The trial court eventually granted judgment for the defendants and on appeal the Eighth Appellate District affirmed, noting that plaintiffs failed to establish a direct contractual relationship with Rust Oleum or any agency relationship between it and Warner Industries as necessary to support a viable claim under BOPA.
The Bullet Point: A business opportunity plan is an “agreement in which a purchaser obtains the right to offer, sell or distribute goods or services” under the conditions listed in the statute. These laws are critical to most franchise relationship. Under BOPA, a seller is a “person who sells or leases a business opportunity plan” and a purchaser is “a person to whom a business opportunity plan is sold or leased.” In order to have an actionable claim under BOPA, there needs to be some contract between the parties that would constitute a business plan. However, the BOPA is subject to many exemptions, for example, the law does not apply to the relationship between an employer and employee, the sale of an ongoing business, or previous purchasers of similar business plans. Franchising is regulated by the Federal Trade Commission Franchise Rule (FTC Franchise Rule) and by various state agencies. A state’s franchise laws usually apply only if the offer or sale of a franchise is made in the state, or the franchised business will be located in the state, or the franchisee is a resident of the state. Entrepreneurs considering franchises should understand BOPA and the FTC Franchise Rule and the other issues that should be addressed when a franchisee obtains the right to offer, sell, or distribute goods or services under a franchise agreement in the state of Ohio.

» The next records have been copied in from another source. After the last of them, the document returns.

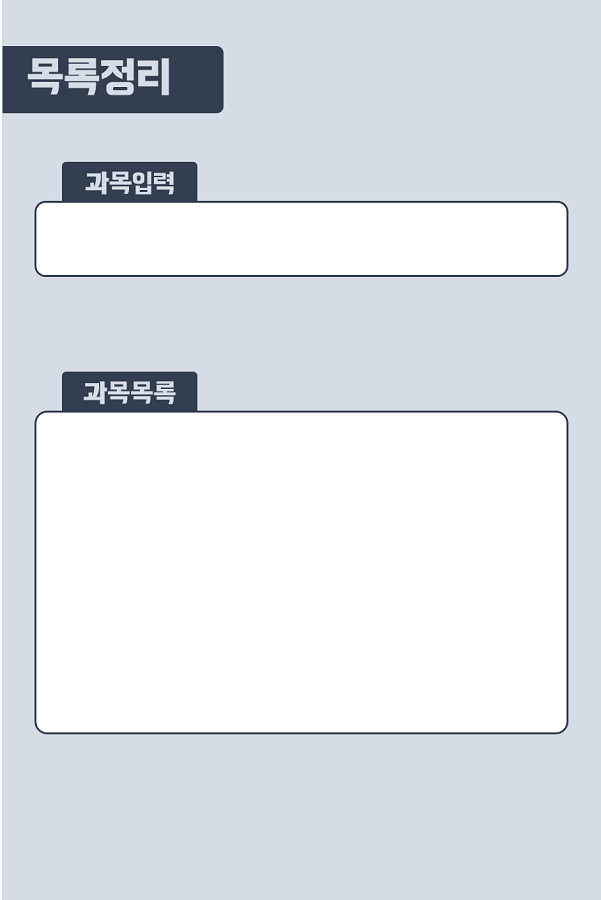
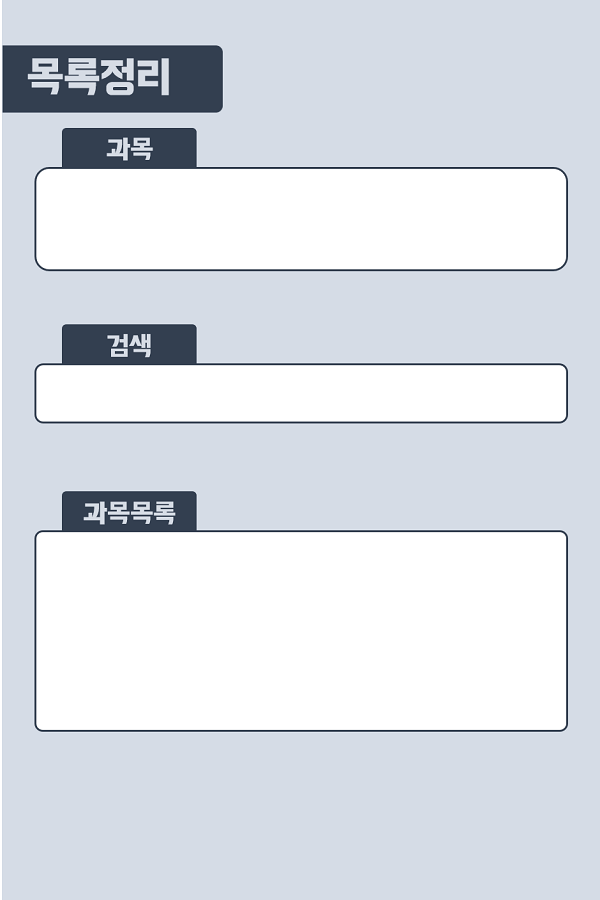
과목추가 화면 구조 변경 및 gui 수정

Changed region(s): [[0.03, 0.3422, 0.96, 0.8089], [0.06, 0.1244, 0.96, 0.3111], [0.06, 0.8089, 0.93, 0.84]]

diff --git a/mainpro/src/mainpro/SubList.java b/mainpro/src/mainpro/SubList.java
@@ -51,6 +51,8 @@ public class SubList extends JFrame{
 
 
 	// 이미지 크기 변환
+
+
 	Image ADD = AddButtonImage.getImage();
 	Image changeImgA = ADD.getScaledInstance(P_D_button_Weight, P_D_button_High, Image.SCALE_SMOOTH);
 	ImageIcon ADD_ButtonImage = new ImageIcon(changeImgA);
@@ -82,7 +84,7 @@ public class SubList extends JFrame{
 
 	// 요일
 	String[] day = {" ", "월", "화", "수", "목", "금"};
-	String[] date = {" ", "1", "2", "3", "4", "5", "6"};
+	String[] date = {" ", "1", "2", "3", "4", "5", "6", "7", "8", "9"};
 	JComboBox day1 = new JComboBox(day); //요일1
 	JComboBox date1 = new JComboBox(date); //1의 시간
 	JComboBox date2 = new JComboBox(date); //1의 시간
@@ -101,6 +103,13 @@ public class SubList extends JFrame{
 
 	private int mouseX, mouseY;
 
+	DefaultListModel model_l;
+    JList list_l = new JList(new DefaultListModel());
+    JScrollPane scroll_l = new JScrollPane(list_l) {
+	public void setBorder(Border border) { // 테두리 투명화
+
+	}
+    };
 	// 목록 보여주는 창
 	DefaultListModel model;
     JList list = new JList(new DefaultListModel());
@@ -170,8 +179,15 @@ public class SubList extends JFrame{
 		add(scroll);
 		model = (DefaultListModel)list.getModel();
 		list.setFont(fon1);
-		scroll.setBounds(60,420,505,305);
+		scroll.setBounds(60,540,505,188);
 		//
+
+
+		add(scroll_l);
+		model_l = (DefaultListModel)list_l.getModel();
+		list_l.setFont(fon1);
+		scroll_l.setBounds(60,178,505,84);
+
 
 		// 과목 입력
 
@@ -187,17 +203,17 @@ public class SubList extends JFrame{
 		add(subject_number);
 		add(human_number);
 
-		subject.setBounds(60,210,140,25);
-		subject_number.setBounds(60,245,50,25);
-		human_number.setBounds(140,245,50,25);
-		day1.setBounds(230,210,45,25);
-		date1.setBounds(280,210,45,25);
-		date2.setBounds(330,210,45,25);
-		date3.setBounds(380,210,45,25);
-		day2.setBounds(230,245,45,25);
-		date2_1.setBounds(280,245,45,25);
-		date2_2.setBounds(330,245,45,25);
-		date2_3.setBounds(380,245,45,25);
+		subject.setBounds(60,360,140,25);
+		subject_number.setBounds(60,395,50,25);
+		human_number.setBounds(140,395,50,25);
+		day1.setBounds(230,360,45,25);
+		date1.setBounds(280,360,45,25);
+		date2.setBounds(330,360,45,25);
+		date3.setBounds(380,360,45,25);
+		day2.setBounds(230,395,45,25);
+		date2_1.setBounds(280,395,45,25);
+		date2_2.setBounds(330,395,45,25);
+		date2_3.setBounds(380,395,45,25);
 		//
 
 		// 삭제 버튼 관리
@@ -224,7 +240,7 @@ public class SubList extends JFrame{
 		add(DeleteButton);
 		DeleteButton.addActionListener(new action());
 		//
-
+		
 		// 다음 버튼 관리
 		NextButton.setBounds(430, 820, Next_button_Weight, Next_button_High);
 		NextButton.setBorderPainted(false);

Ettayem v. The Land Ararat Investment Group, 10th Dist. Franklin No. 17AP-93, 2017-Ohio-8835.
This case arose out of the business dealings between the parties. The named defendant was the sole shareholder and manager of defendant, a corporation whose only asset was a small shopping center. Plaintiff was a former minority shareholder in the defendant corporation. Unhappy with his returns from his investment in the defendant corporation, plaintiff and defendant negotiated a share buyback arrangement and agreement to rent space for a small grocery store run by the plaintiff at the shopping center. A dispute arose over the condition of the property however and eventually plaintiff filed a lawsuit alleging claims for breach of contract, breach of fiduciary duty, and fraud.

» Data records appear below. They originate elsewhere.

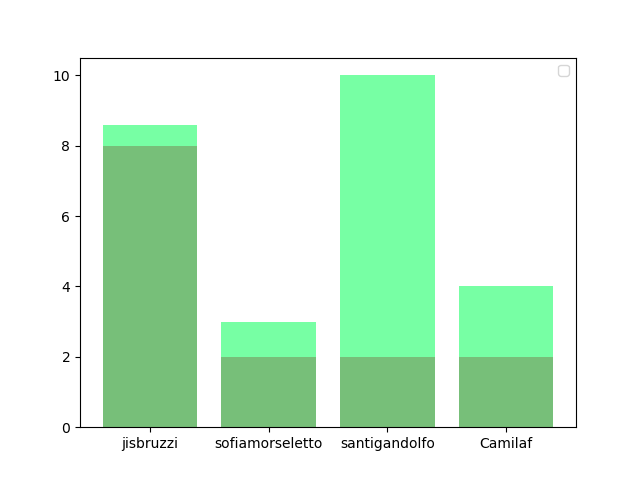
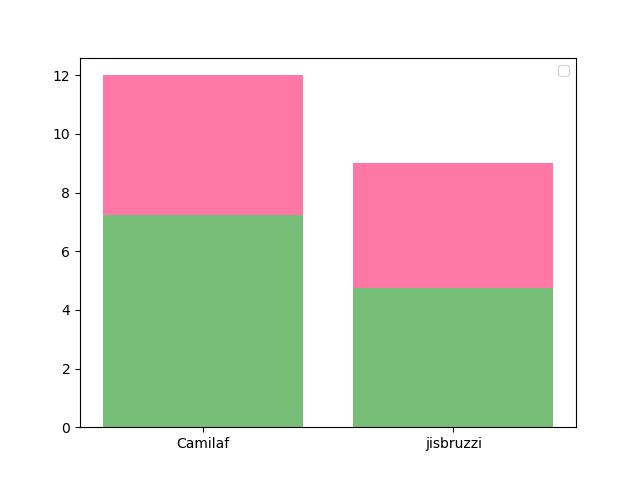
Mejoro HU20

diff --git a/scrap-horas/visu-horas.py b/scrap-horas/visu-horas.py
@@ -11,7 +11,7 @@ for issue in full_explanations:
     explanations[issue]={}
     efforts=explanations[issue]
     for effort in full_explanations[issue]:
-        if effort["date"]<'2018-10-02T00:00:00Z':
+        if effort["date"]<'2018-10-16T00:00:00Z':
             continue
         print("===========")
         print(issue)
@@ -219,7 +219,7 @@ def mostrar_lista():
 #mostrar_puntos(False,True)
 #mostrar_puntos(True,False)
 #mostrar_puntos(True,True)
-#mostrar_columnas_personas()
+mostrar_columnas_personas()
 mostrar_columnas_repo()
 ##mostrar_columnas_repo()
 

diff --git a/HU20-archivo-estudiantes.md b/HU20-archivo-estudiantes.md
@@ -14,8 +14,28 @@ El usuario ingresa un archivo CSV con los siguientes campos:
 - Si el usuario sube un archivo que no obedece el formato que le corresponde, el sistema informará la línea del archivo que genera tal error.
 - Si el administrador sube un archivo que incluye una clave que ya existe (padrón), se actualizará el registro correspondiente de la base de datos.
 
-## Criterios de acpetación pendientes de definición
-- Cantidad de registros máxima soportada en un archivo
+## Criterios de aceptación adicionales (22/10)
+- Dado que el registro de un estudiante se encuentra en el archivo csv subido, que este estudiante no está en el sistema y que la entrada correspondiente del archivo figura vacía, este estudiante no será dado de alta al sistema.
+- El número máximo de líneas que puede tener un archivo csv subido es de 10.000. Se soporta la subida de archivos mayores, sin embargo no se garantiza el éxito de la transacción.
+- Cuando una o más lineas tienen un error de los enumerados abajo, se mostrará un mensaje con todas las líneas con error del archivo, reportando el número de línea y el error correspondiente. Los errores que se detectan son:
+    - Cada línea debería tener 7 campos
+    - El padrón no puede estar vacío
+    - El padrón debe tener 5 o 6 caracteres
+    - El padrón tiene únicamente caracteres numéricos
+    - La contraseña debe tener menos de 30 caracteres
+    - El nombre no puede estar vacío
+    - El apellido no puede estar vacío
+    - La prioridad no puede estar vacía
+    - El campo 'prioridad' tiene únicamente caracteres numéricos, debe ser un entero.
+    - El campo 'prioridad' debe ser un entero entre 1 y 300
+    - El email no puede estar vacío
+    - El email debe tener menos de 100 caracteres
+    - El email suministrado no parece ser un email
+    - El dominio del mail suministrado no parece serlo
+    - La lista de carreras no puede estar vacía
+    - XX no es un número. La lista de carreras debe ser una lista de números enteros separados por guiones, sin espacios.
+    - XX No es un identificador de carrera
+- El máximo número de estudiantes que puede almacenar la base de datos es 15.000
 
 ## Prototipos
 ![](./prototipos/administrador-v2/importar_estudiantes.png)

diff --git a/README.md b/README.md
@@ -25,6 +25,6 @@
  - [HU23: Como alumno quiero recibir una notificación cuando el reloj de mi dispositivo marca que faltan 48 horas para que comience un examen al que me inscribí.](HU23-notificación-local)
  - [HU24: Como alumno recibir notificaciones enviadas por el servidor](HU24-notificación-firebase)
  - [HU25: Como alumno recibir notificaciones enviadas por el servidor cuando falta 48 horas para que comience un examen al que me inscribí](HU25-notificación-examen-firebase)
- - [HU26: Como alumno recibir notificaciones enviadas por el servidor cuando se cancela un examen](HU24-notificación-cancelacion-firebase)
- - [HU26: Como alumno recibir notificaciones enviadas por el servidor cuando se modifica un examen](HU24-notificación-modificacion-firebase)
+ - [HU26: Como alumno recibir notificaciones enviadas por el servidor cuando se cancela un examen](HU26-notificación-cancelacion-firebase)
+ - [HU26: Como alumno recibir notificaciones enviadas por el servidor cuando se modifica un examen](HU27-notificacion-modificacion-firebase)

The trial court eventually granted judgment to the defendants and plaintiff appealed. On appeal, the Tenth Appellate District affirmed in part and reversed in part the trial court’s decision. Specifically, the court found that an issue of fact remained for trial on the plaintiff’s fiduciary duty claim.
The Bullet Point: To prove a claim for breach of fiduciary duty under Ohio law, the following elements must be established: (1) the existence of a duty arising from a fiduciary relationship; (2) a failure to observe the duty; and (3) an injury resulting proximately therefrom. Majority shareholders in companies owe a duty of utmost good faith and loyalty to the minority shareholders of a corporation when they make decisions or take action on behalf of the corporation.
And majority shareholders of close corporations owe minority shareholders a heightened fiduciary duty of good faith and loyalty. In a close corporation, a majority shareholder breaches a fiduciary duty when that shareholder manipulates his or her control over the close corporation in order to unfairly acquire personal benefits owing to or not otherwise available to minority shareholders of the close corporation.” Shareholder fiduciary duties are a highly contested area in business law and disputes are common with many arguments over whether majority shareholders have properly protected the interests on the minority.